Task directions:
Word for word, copy out the records given below.

(Collected data)
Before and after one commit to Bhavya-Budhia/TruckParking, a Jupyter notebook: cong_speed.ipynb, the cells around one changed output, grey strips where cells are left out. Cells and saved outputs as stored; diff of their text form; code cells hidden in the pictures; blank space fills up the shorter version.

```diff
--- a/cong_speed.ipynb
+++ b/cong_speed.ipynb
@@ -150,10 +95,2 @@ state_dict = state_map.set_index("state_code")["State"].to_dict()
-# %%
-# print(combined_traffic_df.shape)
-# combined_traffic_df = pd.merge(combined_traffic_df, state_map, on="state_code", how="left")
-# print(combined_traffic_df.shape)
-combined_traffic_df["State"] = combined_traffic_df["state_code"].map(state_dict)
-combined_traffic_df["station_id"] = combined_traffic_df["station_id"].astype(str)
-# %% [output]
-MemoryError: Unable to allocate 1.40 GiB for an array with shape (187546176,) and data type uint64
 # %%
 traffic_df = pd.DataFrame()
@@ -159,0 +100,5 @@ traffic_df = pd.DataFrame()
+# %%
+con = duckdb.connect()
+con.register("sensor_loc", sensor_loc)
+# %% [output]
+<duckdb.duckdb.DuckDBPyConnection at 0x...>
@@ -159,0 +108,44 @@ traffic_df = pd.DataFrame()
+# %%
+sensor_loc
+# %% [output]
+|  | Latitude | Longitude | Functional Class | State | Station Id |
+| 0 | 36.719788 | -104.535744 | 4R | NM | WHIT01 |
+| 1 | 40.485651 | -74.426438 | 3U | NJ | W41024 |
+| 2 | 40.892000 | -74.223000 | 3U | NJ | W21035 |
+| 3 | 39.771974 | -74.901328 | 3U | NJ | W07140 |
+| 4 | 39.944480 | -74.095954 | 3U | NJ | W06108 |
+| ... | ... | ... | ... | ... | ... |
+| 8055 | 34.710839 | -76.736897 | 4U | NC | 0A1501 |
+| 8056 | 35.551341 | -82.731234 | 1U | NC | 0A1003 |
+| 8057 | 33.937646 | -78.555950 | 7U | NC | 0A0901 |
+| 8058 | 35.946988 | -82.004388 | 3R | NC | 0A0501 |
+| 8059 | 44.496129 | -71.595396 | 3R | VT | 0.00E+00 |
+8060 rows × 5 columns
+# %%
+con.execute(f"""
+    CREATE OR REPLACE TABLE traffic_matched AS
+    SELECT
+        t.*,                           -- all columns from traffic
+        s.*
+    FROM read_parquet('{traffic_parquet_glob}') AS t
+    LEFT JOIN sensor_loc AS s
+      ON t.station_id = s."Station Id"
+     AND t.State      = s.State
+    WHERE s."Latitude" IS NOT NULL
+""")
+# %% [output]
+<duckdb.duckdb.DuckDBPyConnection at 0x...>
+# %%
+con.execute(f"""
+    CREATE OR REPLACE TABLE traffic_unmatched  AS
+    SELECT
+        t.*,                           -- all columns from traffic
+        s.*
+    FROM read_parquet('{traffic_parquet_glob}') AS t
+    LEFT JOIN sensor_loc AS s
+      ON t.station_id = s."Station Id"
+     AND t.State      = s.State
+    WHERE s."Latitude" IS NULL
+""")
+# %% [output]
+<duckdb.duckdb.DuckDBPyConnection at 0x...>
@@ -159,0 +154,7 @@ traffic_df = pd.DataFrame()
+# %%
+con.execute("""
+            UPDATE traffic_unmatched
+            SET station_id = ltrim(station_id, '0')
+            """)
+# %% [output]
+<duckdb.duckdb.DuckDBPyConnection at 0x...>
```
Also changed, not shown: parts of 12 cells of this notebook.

Output below:
Before and after one commit to Bhavya-Budhia/TruckParking, a Jupyter notebook: cong_speed.ipynb, the cells around one changed output, grey strips where cells are left out. Cells and saved outputs as stored; diff of their text form; code cells hidden in the pictures; blank space fills up the shorter version.

```diff
--- a/cong_speed.ipynb
+++ b/cong_speed.ipynb
@@ -150,10 +95,2 @@ state_dict = state_map.set_index("state_code")["State"].to_dict()
-# %%
-# print(combined_traffic_df.shape)
-# combined_traffic_df = pd.merge(combined_traffic_df, state_map, on="state_code", how="left")
-# print(combined_traffic_df.shape)
-combined_traffic_df["State"] = combined_traffic_df["state_code"].map(state_dict)
-combined_traffic_df["station_id"] = combined_traffic_df["station_id"].astype(str)
-# %% [output]
-MemoryError: Unable to allocate 1.40 GiB for an array with shape (187546176,) and data type uint64
 # %%
 traffic_df = pd.DataFrame()
@@ -159,0 +100,5 @@ traffic_df = pd.DataFrame()
+# %%
+con = duckdb.connect()
+con.register("sensor_loc", sensor_loc)
+# %% [output]
+<duckdb.duckdb.DuckDBPyConnection at 0x...>
@@ -159,0 +108,44 @@ traffic_df = pd.DataFrame()
+# %%
+sensor_loc
+# %% [output]
+|  | Latitude | Longitude | Functional Class | State | Station Id |
+| 0 | 36.719788 | -104.535744 | 4R | NM | WHIT01 |
+| 1 | 40.485651 | -74.426438 | 3U | NJ | W41024 |
+| 2 | 40.892000 | -74.223000 | 3U | NJ | W21035 |
+| 3 | 39.771974 | -74.901328 | 3U | NJ | W07140 |
+| 4 | 39.944480 | -74.095954 | 3U | NJ | W06108 |
+| ... | ... | ... | ... | ... | ... |
+| 8055 | 34.710839 | -76.736897 | 4U | NC | 0A1501 |
+| 8056 | 35.551341 | -82.731234 | 1U | NC | 0A1003 |
+| 8057 | 33.937646 | -78.555950 | 7U | NC | 0A0901 |
+| 8058 | 35.946988 | -82.004388 | 3R | NC | 0A0501 |
+| 8059 | 44.496129 | -71.595396 | 3R | VT | 0.00E+00 |
+8060 rows × 5 columns
+# %%
+con.execute(f"""
+    CREATE OR REPLACE TABLE traffic_matched AS
+    SELECT
+        t.*,                           -- all columns from traffic
+        s.*
+    FROM read_parquet('{traffic_parquet_glob}') AS t
+    LEFT JOIN sensor_loc AS s
+      ON t.station_id = s."Station Id"
+     AND t.State      = s.State
+    WHERE s."Latitude" IS NOT NULL
+""")
+# %% [output]
+<duckdb.duckdb.DuckDBPyConnection at 0x...>
+# %%
+con.execute(f"""
+    CREATE OR REPLACE TABLE traffic_unmatched  AS
+    SELECT
+        t.*,                           -- all columns from traffic
+        s.*
+    FROM read_parquet('{traffic_parquet_glob}') AS t
+    LEFT JOIN sensor_loc AS s
+      ON t.station_id = s."Station Id"
+     AND t.State      = s.State
+    WHERE s."Latitude" IS NULL
+""")
+# %% [output]
+<duckdb.duckdb.DuckDBPyConnection at 0x...>
@@ -159,0 +154,7 @@ traffic_df = pd.DataFrame()
+# %%
+con.execute("""
+            UPDATE traffic_unmatched
+            SET station_id = ltrim(station_id, '0')
+            """)
+# %% [output]
+<duckdb.duckdb.DuckDBPyConnection at 0x...>
```
Also changed, not shown: parts of 12 cells of this notebook.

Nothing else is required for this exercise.